> _Exercise description_
Leave out the pictures and output the data verbatim.

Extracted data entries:
***
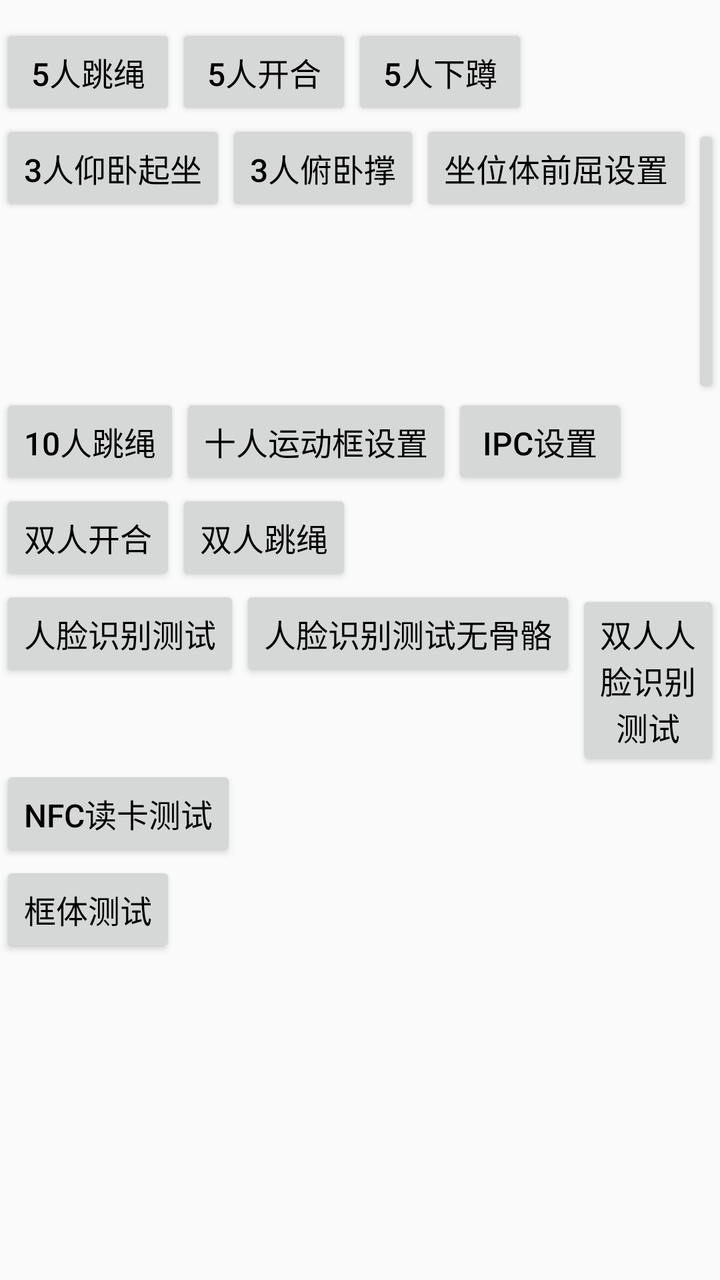
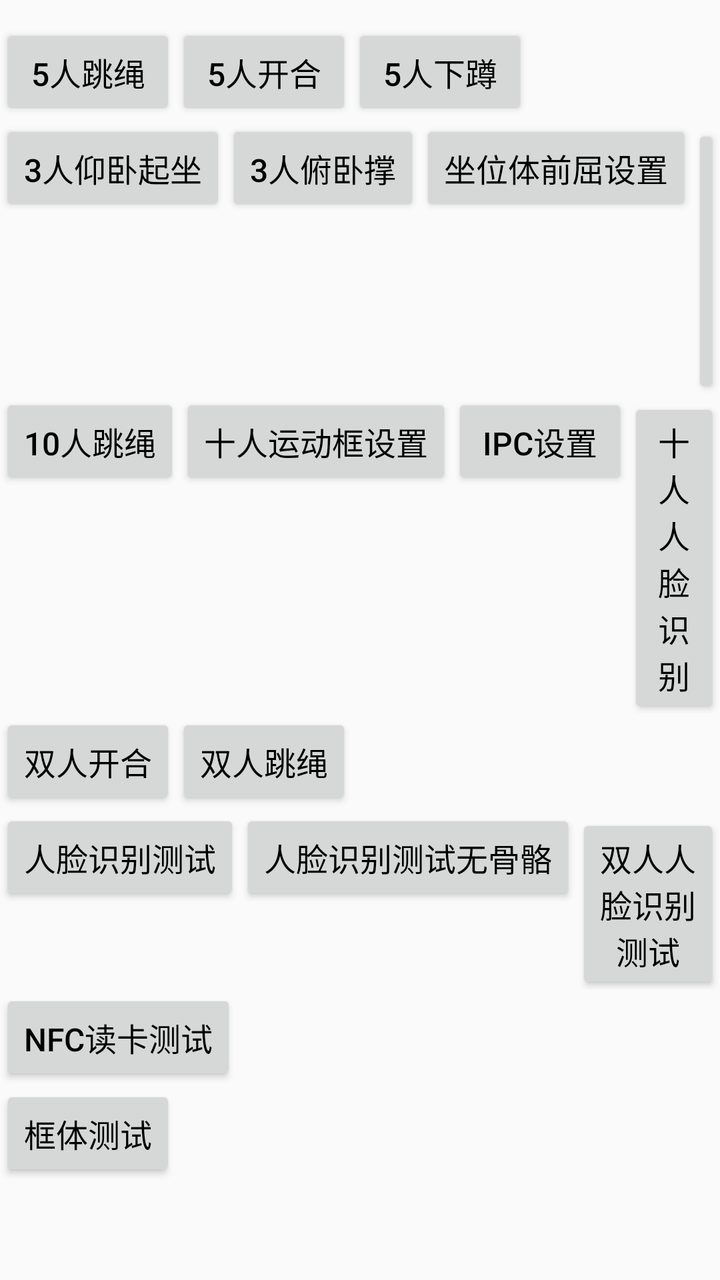

Compare the two renders of this Android layout. The source of the first and the diff that turns it into the second are given below.
<!-- AndroidManifest.xml: application theme AppTheme -->
<!-- res/layout/ac_main.xml -->
<?xml version="1.0" encoding="utf-8"?>
<androidx.constraintlayout.widget.ConstraintLayout xmlns:android="http://schemas.android.com/apk/res/android"
    xmlns:app="http://schemas.android.com/apk/res-auto"
    android:layout_width="match_parent"
    android:layout_height="match_parent">

    <ScrollView
        android:layout_width="match_parent"
        android:layout_height="match_parent"
        android:layout_centerHorizontal="true"
        android:scrollbars="vertical">

        <LinearLayout
            android:layout_width="wrap_content"
            android:layout_height="wrap_content"
            android:layout_centerInParent="true"
            android:orientation="vertical"
            android:paddingTop="12dp"
            android:paddingBottom="12dp">

            <LinearLayout
                android:layout_width="wrap_content"
                android:layout_height="wrap_content"
                android:orientation="horizontal">

                <Button
                    android:id="@+id/bnt_0"
                    android:layout_width="wrap_content"
                    android:layout_height="wrap_content"
                    android:text="5人跳绳"
                    android:textColor="@color/color_black"
                    android:textSize="16sp" />

                <Button
                    android:id="@+id/bnt_3"
                    android:layout_width="wrap_content"
                    android:layout_height="wrap_content"
                    android:text="5人开合"
                    android:textColor="@color/color_black"
                    android:textSize="16sp" />

                <Button
                    android:id="@+id/bnt_4"
                    android:layout_width="wrap_content"
                    android:layout_height="wrap_content"
                    android:text="5人下蹲"
                    android:textColor="@color/color_black"
                    android:textSize="16sp" />

            </LinearLayout>

            <LinearLayout
                android:layout_width="wrap_content"
                android:layout_height="wrap_content"
                android:orientation="horizontal">

                <Button
                    android:id="@+id/bnt_8"
                    android:layout_width="wrap_content"
                    android:layout_height="wrap_content"
                    android:text="3人仰卧起坐"
                    android:textColor="@color/color_black"
                    android:textSize="16sp" />

                <Button
                    android:id="@+id/bnt_9"
                    android:layout_width="wrap_content"
                    android:layout_height="wrap_content"
                    android:text="3人俯卧撑"
                    android:textColor="@color/color_black"
                    android:textSize="16sp" />

                <Button
                    android:id="@+id/bnt_10"
                    android:layout_width="wrap_content"
                    android:layout_height="wrap_content"
                    android:text="坐位体前屈设置"
                    android:textColor="@color/color_black"
                    android:textSize="16sp" />

                <Button
                    android:id="@+id/bnt_zw"
                    android:layout_width="wrap_content"
                    android:layout_height="wrap_content"
                    android:text="坐位体前屈"
                    android:textColor="@color/color_black"
                    android:textSize="16sp" />

            </LinearLayout>

            <LinearLayout
                android:layout_width="wrap_content"
                android:layout_height="wrap_content"
                android:orientation="horizontal">

                <Button
                    android:id="@+id/bnt_11"
                    android:layout_width="wrap_content"
                    android:layout_height="wrap_content"
                    android:text="10人跳绳"
                    android:textColor="@color/color_black"
                    android:textSize="16sp" />

                <Button
                    android:id="@+id/btn_10_region_set"
                    android:layout_width="wrap_content"
                    android:layout_height="wrap_content"
                    android:text="十人运动框设置"
                    android:textColor="@color/color_black"
                    android:textSize="16sp" />

                <Button
                    android:id="@+id/btn_ipc_set"
                    android:layout_width="wrap_content"
                    android:layout_height="wrap_content"
                    android:text="IPC设置"
                    android:textColor="@color/color_black"
                    android:textSize="16sp" />

            </LinearLayout>

            <LinearLayout
                android:layout_width="wrap_content"
                android:layout_height="wrap_content"
                android:orientation="horizontal">

                <Button
                    android:id="@+id/bnt_12"
                    android:layout_width="wrap_content"
                    android:layout_height="wrap_content"
                    android:text="双人开合"
                    android:textColor="@color/color_black"
                    android:textSize="16sp" />

                <Button
                    android:id="@+id/bnt_13"
                    android:layout_width="wrap_content"
                    android:layout_height="wrap_content"
                    android:text="双人跳绳"
                    android:textColor="@color/color_black"
                    android:textSize="16sp" />

            </LinearLayout>

            <LinearLayout
                android:layout_width="wrap_content"
                android:layout_height="wrap_content">

                <Button
                    android:id="@+id/btn_face_test"
                    android:layout_width="wrap_content"
                    android:layout_height="wrap_content"
                    android:text="人脸识别测试"
                    android:textColor="@color/color_black"
                    android:textSize="16sp" />

                <Button
                    android:id="@+id/btn_face_test2"
                    android:layout_width="wrap_content"
                    android:layout_height="wrap_content"
                    android:text="人脸识别测试无骨骼"
                    android:textColor="@color/color_black"
                    android:textSize="16sp" />

                <Button
                    android:id="@+id/btn_double_face"
                    android:layout_width="wrap_content"
                    android:layout_height="wrap_content"
                    android:text="双人人脸识别测试"
                    android:textColor="@color/color_black"
                    android:textSize="16sp" />
            </LinearLayout>
            <LinearLayout
                android:layout_width="wrap_content"
                android:layout_height="wrap_content">
                <Button
                    android:id="@+id/btn_nfc_test"
                    android:layout_width="wrap_content"
                    android:layout_height="wrap_content"
                    android:text="NFC读卡测试"
                    android:textColor="@color/color_black"
                    android:textSize="16sp" />
            </LinearLayout>
            <LinearLayout
                android:layout_width="wrap_content"
                android:layout_height="wrap_content">
                <Button
                    android:id="@+id/btn_body_test"
                    android:layout_width="wrap_content"
                    android:layout_height="wrap_content"
                    android:text="框体测试"
                    android:textColor="@color/color_black"
                    android:textSize="16sp" />
            </LinearLayout>

        </LinearLayout>

    </ScrollView>

    <TextView
        android:id="@+id/tv_org_id"
        android:layout_width="wrap_content"
        android:layout_height="wrap_content"
        android:layout_marginEnd="@dimen/dp_60"
        android:layout_marginBottom="@dimen/dp_60"
        app:layout_constraintBottom_toBottomOf="parent"
        app:layout_constraintEnd_toEndOf="parent" />
</androidx.constraintlayout.widget.ConstraintLayout>
<!-- resources referenced by this layout -->
<resources>
  <color name="color_black">#000000</color>
  <dimen name="dp_60">60dp</dimen>
  <style name="AppTheme" parent="Theme.AppCompat.DayNight.NoActionBar">
          <item name="colorPrimary">#00FFFF</item>
          <item name="colorPrimaryDark">#FFFFFF</item>
          <item name="colorAccent">#FFFF00</item>
          <item name="android:windowActionBar">false</item>
          <item name="android:windowNoTitle">true</item>
          <item name="android:windowContentTransitions">true</item>
          <item name="android:statusBarColor">@android:color/transparent</item>
          <item name="android:windowFullscreen">true</item>
          <item name="android:windowTranslucentNavigation">true</item>
          <item name="android:windowTranslucentStatus">true</item>
          <item name="android:windowDisablePreview">true</item>
      </style>
</resources>

<!-- the commit's change to res/layout/ac_main.xml (unified diff, before → after) -->
@@ -117,6 +117,13 @@
                     android:textColor="@color/color_black"
                     android:textSize="16sp" />
 
+                <Button
+                    android:id="@+id/btn_ten_face"
+                    android:layout_width="wrap_content"
+                    android:layout_height="wrap_content"
+                    android:text="十人人脸识别"
+                    android:textColor="@color/color_black"
+                    android:textSize="16sp" />
             </LinearLayout>
 
             <LinearLayout
@@ -170,9 +177,11 @@
                     android:textColor="@color/color_black"
                     android:textSize="16sp" />
             </LinearLayout>
+
             <LinearLayout
                 android:layout_width="wrap_content"
                 android:layout_height="wrap_content">
+
                 <Button
                     android:id="@+id/btn_nfc_test"
                     android:layout_width="wrap_content"
@@ -181,9 +190,11 @@
                     android:textColor="@color/color_black"
                     android:textSize="16sp" />
             </LinearLayout>
+
             <LinearLayout
                 android:layout_width="wrap_content"
                 android:layout_height="wrap_content">
+
                 <Button
                     android:id="@+id/btn_body_test"
                     android:layout_width="wrap_content"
***
> _Answer below_
Compare the two renders of this Android layout. The source of the first and the diff that turns it into the second are given below.
<!-- AndroidManifest.xml: application theme AppTheme -->
<!-- res/layout/ac_main.xml -->
<?xml version="1.0" encoding="utf-8"?>
<androidx.constraintlayout.widget.ConstraintLayout xmlns:android="http://schemas.android.com/apk/res/android"
    xmlns:app="http://schemas.android.com/apk/res-auto"
    android:layout_width="match_parent"
    android:layout_height="match_parent">

    <ScrollView
        android:layout_width="match_parent"
        android:layout_height="match_parent"
        android:layout_centerHorizontal="true"
        android:scrollbars="vertical">

        <LinearLayout
            android:layout_width="wrap_content"
            android:layout_height="wrap_content"
            android:layout_centerInParent="true"
            android:orientation="vertical"
            android:paddingTop="12dp"
            android:paddingBottom="12dp">

            <LinearLayout
                android:layout_width="wrap_content"
                android:layout_height="wrap_content"
                android:orientation="horizontal">

                <Button
                    android:id="@+id/bnt_0"
                    android:layout_width="wrap_content"
                    android:layout_height="wrap_content"
                    android:text="5人跳绳"
                    android:textColor="@color/color_black"
                    android:textSize="16sp" />

                <Button
                    android:id="@+id/bnt_3"
                    android:layout_width="wrap_content"
                    android:layout_height="wrap_content"
                    android:text="5人开合"
                    android:textColor="@color/color_black"
                    android:textSize="16sp" />

                <Button
                    android:id="@+id/bnt_4"
                    android:layout_width="wrap_content"
                    android:layout_height="wrap_content"
                    android:text="5人下蹲"
                    android:textColor="@color/color_black"
                    android:textSize="16sp" />

            </LinearLayout>

            <LinearLayout
                android:layout_width="wrap_content"
                android:layout_height="wrap_content"
                android:orientation="horizontal">

                <Button
                    android:id="@+id/bnt_8"
                    android:layout_width="wrap_content"
                    android:layout_height="wrap_content"
                    android:text="3人仰卧起坐"
                    android:textColor="@color/color_black"
                    android:textSize="16sp" />

                <Button
                    android:id="@+id/bnt_9"
                    android:layout_width="wrap_content"
                    android:layout_height="wrap_content"
                    android:text="3人俯卧撑"
                    android:textColor="@color/color_black"
                    android:textSize="16sp" />

                <Button
                    android:id="@+id/bnt_10"
                    android:layout_width="wrap_content"
                    android:layout_height="wrap_content"
                    android:text="坐位体前屈设置"
                    android:textColor="@color/color_black"
                    android:textSize="16sp" />

                <Button
                    android:id="@+id/bnt_zw"
                    android:layout_width="wrap_content"
                    android:layout_height="wrap_content"
                    android:text="坐位体前屈"
                    android:textColor="@color/color_black"
                    android:textSize="16sp" />

            </LinearLayout>

            <LinearLayout
                android:layout_width="wrap_content"
                android:layout_height="wrap_content"
                android:orientation="horizontal">

                <Button
                    android:id="@+id/bnt_11"
                    android:layout_width="wrap_content"
                    android:layout_height="wrap_content"
                    android:text="10人跳绳"
                    android:textColor="@color/color_black"
                    android:textSize="16sp" />

                <Button
                    android:id="@+id/btn_10_region_set"
                    android:layout_width="wrap_content"
                    android:layout_height="wrap_content"
                    android:text="十人运动框设置"
                    android:textColor="@color/color_black"
                    android:textSize="16sp" />

                <Button
                    android:id="@+id/btn_ipc_set"
                    android:layout_width="wrap_content"
                    android:layout_height="wrap_content"
                    android:text="IPC设置"
                    android:textColor="@color/color_black"
                    android:textSize="16sp" />

            </LinearLayout>

            <LinearLayout
                android:layout_width="wrap_content"
                android:layout_height="wrap_content"
                android:orientation="horizontal">

                <Button
                    android:id="@+id/bnt_12"
                    android:layout_width="wrap_content"
                    android:layout_height="wrap_content"
                    android:text="双人开合"
                    android:textColor="@color/color_black"
                    android:textSize="16sp" />

                <Button
                    android:id="@+id/bnt_13"
                    android:layout_width="wrap_content"
                    android:layout_height="wrap_content"
                    android:text="双人跳绳"
                    android:textColor="@color/color_black"
                    android:textSize="16sp" />

            </LinearLayout>

            <LinearLayout
                android:layout_width="wrap_content"
                android:layout_height="wrap_content">

                <Button
                    android:id="@+id/btn_face_test"
                    android:layout_width="wrap_content"
                    android:layout_height="wrap_content"
                    android:text="人脸识别测试"
                    android:textColor="@color/color_black"
                    android:textSize="16sp" />

                <Button
                    android:id="@+id/btn_face_test2"
                    android:layout_width="wrap_content"
                    android:layout_height="wrap_content"
                    android:text="人脸识别测试无骨骼"
                    android:textColor="@color/color_black"
                    android:textSize="16sp" />

                <Button
                    android:id="@+id/btn_double_face"
                    android:layout_width="wrap_content"
                    android:layout_height="wrap_content"
                    android:text="双人人脸识别测试"
                    android:textColor="@color/color_black"
                    android:textSize="16sp" />
            </LinearLayout>
            <LinearLayout
                android:layout_width="wrap_content"
                android:layout_height="wrap_content">
                <Button
                    android:id="@+id/btn_nfc_test"
                    android:layout_width="wrap_content"
                    android:layout_height="wrap_content"
                    android:text="NFC读卡测试"
                    android:textColor="@color/color_black"
                    android:textSize="16sp" />
            </LinearLayout>
            <LinearLayout
                android:layout_width="wrap_content"
                android:layout_height="wrap_content">
                <Button
                    android:id="@+id/btn_body_test"
                    android:layout_width="wrap_content"
                    android:layout_height="wrap_content"
                    android:text="框体测试"
                    android:textColor="@color/color_black"
                    android:textSize="16sp" />
            </LinearLayout>

        </LinearLayout>

    </ScrollView>

    <TextView
        android:id="@+id/tv_org_id"
        android:layout_width="wrap_content"
        android:layout_height="wrap_content"
        android:layout_marginEnd="@dimen/dp_60"
        android:layout_marginBottom="@dimen/dp_60"
        app:layout_constraintBottom_toBottomOf="parent"
        app:layout_constraintEnd_toEndOf="parent" />
</androidx.constraintlayout.widget.ConstraintLayout>
<!-- resources referenced by this layout -->
<resources>
  <color name="color_black">#000000</color>
  <dimen name="dp_60">60dp</dimen>
  <style name="AppTheme" parent="Theme.AppCompat.DayNight.NoActionBar">
          <item name="colorPrimary">#00FFFF</item>
          <item name="colorPrimaryDark">#FFFFFF</item>
          <item name="colorAccent">#FFFF00</item>
          <item name="android:windowActionBar">false</item>
          <item name="android:windowNoTitle">true</item>
          <item name="android:windowContentTransitions">true</item>
          <item name="android:statusBarColor">@android:color/transparent</item>
          <item name="android:windowFullscreen">true</item>
          <item name="android:windowTranslucentNavigation">true</item>
          <item name="android:windowTranslucentStatus">true</item>
          <item name="android:windowDisablePreview">true</item>
      </style>
</resources>

<!-- the commit's change to res/layout/ac_main.xml (unified diff, before → after) -->
@@ -117,6 +117,13 @@
                     android:textColor="@color/color_black"
                     android:textSize="16sp" />
 
+                <Button
+                    android:id="@+id/btn_ten_face"
+                    android:layout_width="wrap_content"
+                    android:layout_height="wrap_content"
+                    android:text="十人人脸识别"
+                    android:textColor="@color/color_black"
+                    android:textSize="16sp" />
             </LinearLayout>
 
             <LinearLayout
@@ -170,9 +177,11 @@
                     android:textColor="@color/color_black"
                     android:textSize="16sp" />
             </LinearLayout>
+
             <LinearLayout
                 android:layout_width="wrap_content"
                 android:layout_height="wrap_content">
+
                 <Button
                     android:id="@+id/btn_nfc_test"
                     android:layout_width="wrap_content"
@@ -181,9 +190,11 @@
                     android:textColor="@color/color_black"
                     android:textSize="16sp" />
             </LinearLayout>
+
             <LinearLayout
                 android:layout_width="wrap_content"
                 android:layout_height="wrap_content">
+
                 <Button
                     android:id="@+id/btn_body_test"
                     android:layout_width="wrap_content"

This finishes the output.